Records from a dataset
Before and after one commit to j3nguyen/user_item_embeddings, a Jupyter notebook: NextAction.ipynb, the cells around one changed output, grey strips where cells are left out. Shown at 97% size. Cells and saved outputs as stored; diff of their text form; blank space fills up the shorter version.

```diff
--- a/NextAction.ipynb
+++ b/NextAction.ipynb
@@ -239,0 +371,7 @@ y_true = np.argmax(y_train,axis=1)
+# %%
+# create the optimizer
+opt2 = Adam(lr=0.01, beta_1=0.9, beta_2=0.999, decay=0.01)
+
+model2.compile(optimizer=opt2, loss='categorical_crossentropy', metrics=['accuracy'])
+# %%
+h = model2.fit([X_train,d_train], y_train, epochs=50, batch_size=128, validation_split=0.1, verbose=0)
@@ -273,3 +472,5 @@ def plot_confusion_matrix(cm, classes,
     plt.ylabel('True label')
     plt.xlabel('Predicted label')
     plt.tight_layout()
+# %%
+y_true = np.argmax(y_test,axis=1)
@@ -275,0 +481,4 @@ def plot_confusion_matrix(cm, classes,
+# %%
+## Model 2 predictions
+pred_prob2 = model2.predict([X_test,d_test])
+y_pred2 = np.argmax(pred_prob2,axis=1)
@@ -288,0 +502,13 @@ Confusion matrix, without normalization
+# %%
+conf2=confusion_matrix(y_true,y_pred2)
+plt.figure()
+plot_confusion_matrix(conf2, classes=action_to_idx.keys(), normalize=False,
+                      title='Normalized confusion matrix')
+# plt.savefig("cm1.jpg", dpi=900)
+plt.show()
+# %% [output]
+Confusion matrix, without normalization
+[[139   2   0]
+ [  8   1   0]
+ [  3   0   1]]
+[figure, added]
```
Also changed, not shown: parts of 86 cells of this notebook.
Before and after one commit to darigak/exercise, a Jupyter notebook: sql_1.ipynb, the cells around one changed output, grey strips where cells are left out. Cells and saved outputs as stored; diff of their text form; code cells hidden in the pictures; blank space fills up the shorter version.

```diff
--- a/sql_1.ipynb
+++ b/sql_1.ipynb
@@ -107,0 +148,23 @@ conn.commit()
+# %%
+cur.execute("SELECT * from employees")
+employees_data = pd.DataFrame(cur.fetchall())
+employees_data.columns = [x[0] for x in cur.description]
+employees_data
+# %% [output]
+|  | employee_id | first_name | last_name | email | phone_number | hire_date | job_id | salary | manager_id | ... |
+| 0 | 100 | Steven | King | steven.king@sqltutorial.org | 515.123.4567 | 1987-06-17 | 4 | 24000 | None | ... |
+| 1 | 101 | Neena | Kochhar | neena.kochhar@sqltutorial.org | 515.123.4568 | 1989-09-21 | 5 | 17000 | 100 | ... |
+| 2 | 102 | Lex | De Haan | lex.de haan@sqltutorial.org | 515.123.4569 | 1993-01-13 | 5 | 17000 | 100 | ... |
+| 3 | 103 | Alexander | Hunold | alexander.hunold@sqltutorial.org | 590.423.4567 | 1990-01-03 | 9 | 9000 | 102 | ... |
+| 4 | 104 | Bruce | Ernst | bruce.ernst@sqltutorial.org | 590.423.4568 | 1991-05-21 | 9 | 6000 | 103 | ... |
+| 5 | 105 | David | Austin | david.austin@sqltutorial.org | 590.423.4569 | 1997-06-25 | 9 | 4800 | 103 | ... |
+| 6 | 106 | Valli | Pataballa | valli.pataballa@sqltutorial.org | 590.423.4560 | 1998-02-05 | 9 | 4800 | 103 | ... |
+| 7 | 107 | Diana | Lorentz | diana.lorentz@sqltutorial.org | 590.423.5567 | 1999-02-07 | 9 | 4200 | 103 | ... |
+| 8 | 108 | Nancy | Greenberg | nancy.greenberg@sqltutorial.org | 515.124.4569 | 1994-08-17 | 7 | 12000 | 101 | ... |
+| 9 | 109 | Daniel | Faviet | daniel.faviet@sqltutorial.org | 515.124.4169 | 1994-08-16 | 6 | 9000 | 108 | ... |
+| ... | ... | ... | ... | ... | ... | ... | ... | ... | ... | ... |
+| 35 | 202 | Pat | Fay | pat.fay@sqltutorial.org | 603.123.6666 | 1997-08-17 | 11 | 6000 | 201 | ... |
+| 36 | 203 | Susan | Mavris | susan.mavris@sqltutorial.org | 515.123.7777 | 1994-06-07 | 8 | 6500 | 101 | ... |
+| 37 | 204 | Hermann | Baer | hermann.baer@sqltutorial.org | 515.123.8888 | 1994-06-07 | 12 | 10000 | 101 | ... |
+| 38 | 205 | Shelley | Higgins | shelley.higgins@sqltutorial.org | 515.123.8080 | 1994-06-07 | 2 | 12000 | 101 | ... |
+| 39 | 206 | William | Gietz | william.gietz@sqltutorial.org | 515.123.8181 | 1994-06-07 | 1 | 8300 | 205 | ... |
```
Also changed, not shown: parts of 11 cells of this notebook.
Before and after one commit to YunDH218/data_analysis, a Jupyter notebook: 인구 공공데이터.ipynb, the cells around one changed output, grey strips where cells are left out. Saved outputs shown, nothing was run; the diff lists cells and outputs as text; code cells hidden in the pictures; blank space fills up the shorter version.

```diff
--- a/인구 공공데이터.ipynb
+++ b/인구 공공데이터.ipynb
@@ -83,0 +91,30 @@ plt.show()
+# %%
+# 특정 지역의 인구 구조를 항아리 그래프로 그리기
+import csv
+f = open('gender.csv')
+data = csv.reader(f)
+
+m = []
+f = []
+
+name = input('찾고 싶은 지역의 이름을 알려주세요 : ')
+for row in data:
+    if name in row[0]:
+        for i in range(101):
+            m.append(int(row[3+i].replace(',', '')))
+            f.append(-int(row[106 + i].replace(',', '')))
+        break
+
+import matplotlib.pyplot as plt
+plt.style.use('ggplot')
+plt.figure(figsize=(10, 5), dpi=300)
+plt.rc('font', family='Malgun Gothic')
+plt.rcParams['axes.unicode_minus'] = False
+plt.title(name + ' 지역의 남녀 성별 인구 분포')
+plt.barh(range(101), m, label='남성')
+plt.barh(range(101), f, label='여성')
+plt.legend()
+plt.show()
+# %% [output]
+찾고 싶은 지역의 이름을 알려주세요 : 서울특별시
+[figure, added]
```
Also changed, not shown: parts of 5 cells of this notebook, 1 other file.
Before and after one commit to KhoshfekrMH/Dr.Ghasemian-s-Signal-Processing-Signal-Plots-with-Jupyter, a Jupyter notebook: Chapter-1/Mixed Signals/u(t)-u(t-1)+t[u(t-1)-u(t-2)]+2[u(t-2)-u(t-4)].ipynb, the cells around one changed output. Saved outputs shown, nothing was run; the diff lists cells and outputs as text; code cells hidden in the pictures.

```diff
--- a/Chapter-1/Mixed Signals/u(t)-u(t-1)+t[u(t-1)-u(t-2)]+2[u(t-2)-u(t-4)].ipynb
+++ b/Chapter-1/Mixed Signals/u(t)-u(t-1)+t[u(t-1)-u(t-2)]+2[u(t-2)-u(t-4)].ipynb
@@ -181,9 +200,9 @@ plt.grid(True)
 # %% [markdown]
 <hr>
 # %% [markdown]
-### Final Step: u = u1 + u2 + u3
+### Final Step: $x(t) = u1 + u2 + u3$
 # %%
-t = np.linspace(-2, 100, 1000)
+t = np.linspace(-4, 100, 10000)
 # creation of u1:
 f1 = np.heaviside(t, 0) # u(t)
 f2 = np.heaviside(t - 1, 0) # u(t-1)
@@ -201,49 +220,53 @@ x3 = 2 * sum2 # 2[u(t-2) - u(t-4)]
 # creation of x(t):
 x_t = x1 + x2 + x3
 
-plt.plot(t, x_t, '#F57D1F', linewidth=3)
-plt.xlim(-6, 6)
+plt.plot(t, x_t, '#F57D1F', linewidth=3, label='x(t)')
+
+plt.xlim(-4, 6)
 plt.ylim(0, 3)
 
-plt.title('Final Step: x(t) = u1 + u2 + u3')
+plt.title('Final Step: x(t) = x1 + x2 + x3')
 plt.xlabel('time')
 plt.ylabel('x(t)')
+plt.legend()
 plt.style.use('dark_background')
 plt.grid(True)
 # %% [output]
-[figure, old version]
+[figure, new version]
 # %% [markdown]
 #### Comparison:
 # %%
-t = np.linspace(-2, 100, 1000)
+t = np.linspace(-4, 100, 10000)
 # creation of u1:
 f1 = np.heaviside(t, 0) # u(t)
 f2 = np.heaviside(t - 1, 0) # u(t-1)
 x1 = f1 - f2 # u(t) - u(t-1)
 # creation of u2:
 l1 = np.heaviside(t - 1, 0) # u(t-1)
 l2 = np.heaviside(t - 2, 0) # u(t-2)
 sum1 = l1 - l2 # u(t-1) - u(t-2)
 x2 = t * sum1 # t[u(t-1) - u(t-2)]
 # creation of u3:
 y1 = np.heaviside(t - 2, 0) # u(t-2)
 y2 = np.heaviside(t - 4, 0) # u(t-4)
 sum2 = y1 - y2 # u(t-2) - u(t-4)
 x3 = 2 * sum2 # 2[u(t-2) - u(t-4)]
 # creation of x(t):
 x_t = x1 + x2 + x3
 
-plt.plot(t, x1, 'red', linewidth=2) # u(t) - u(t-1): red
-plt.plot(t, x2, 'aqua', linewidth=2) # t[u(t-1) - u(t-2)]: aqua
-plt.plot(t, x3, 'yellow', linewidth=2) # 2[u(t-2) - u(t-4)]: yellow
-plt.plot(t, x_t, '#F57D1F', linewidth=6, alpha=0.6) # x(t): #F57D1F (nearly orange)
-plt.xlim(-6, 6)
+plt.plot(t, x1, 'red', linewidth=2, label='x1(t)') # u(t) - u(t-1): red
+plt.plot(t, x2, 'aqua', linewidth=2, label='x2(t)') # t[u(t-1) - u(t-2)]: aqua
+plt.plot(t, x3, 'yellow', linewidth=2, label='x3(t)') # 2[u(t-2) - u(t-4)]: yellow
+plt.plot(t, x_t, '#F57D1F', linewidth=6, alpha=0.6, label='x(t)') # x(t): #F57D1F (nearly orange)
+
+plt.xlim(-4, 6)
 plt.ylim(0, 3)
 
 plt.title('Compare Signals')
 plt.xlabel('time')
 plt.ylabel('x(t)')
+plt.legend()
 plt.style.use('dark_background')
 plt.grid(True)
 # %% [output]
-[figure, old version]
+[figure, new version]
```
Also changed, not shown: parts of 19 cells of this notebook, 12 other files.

Exercise description: Where a line of the data holds "version", show that line.

Exercise answer:
Before and after one commit to j3nguyen/user_item_embeddings, a Jupyter notebook: NextAction.ipynb, the cells around one changed output, grey strips where cells are left out. Shown at 97% size. Cells and saved outputs as stored; diff of their text form; blank space fills up the shorter version.
Before and after one commit to darigak/exercise, a Jupyter notebook: sql_1.ipynb, the cells around one changed output, grey strips where cells are left out. Cells and saved outputs as stored; diff of their text form; code cells hidden in the pictures; blank space fills up the shorter version.
Before and after one commit to YunDH218/data_analysis, a Jupyter notebook: 인구 공공데이터.ipynb, the cells around one changed output, grey strips where cells are left out. Saved outputs shown, nothing was run; the diff lists cells and outputs as text; code cells hidden in the pictures; blank space fills up the shorter version.
-[figure, old version]
+[figure, new version]
-[figure, old version]
+[figure, new version]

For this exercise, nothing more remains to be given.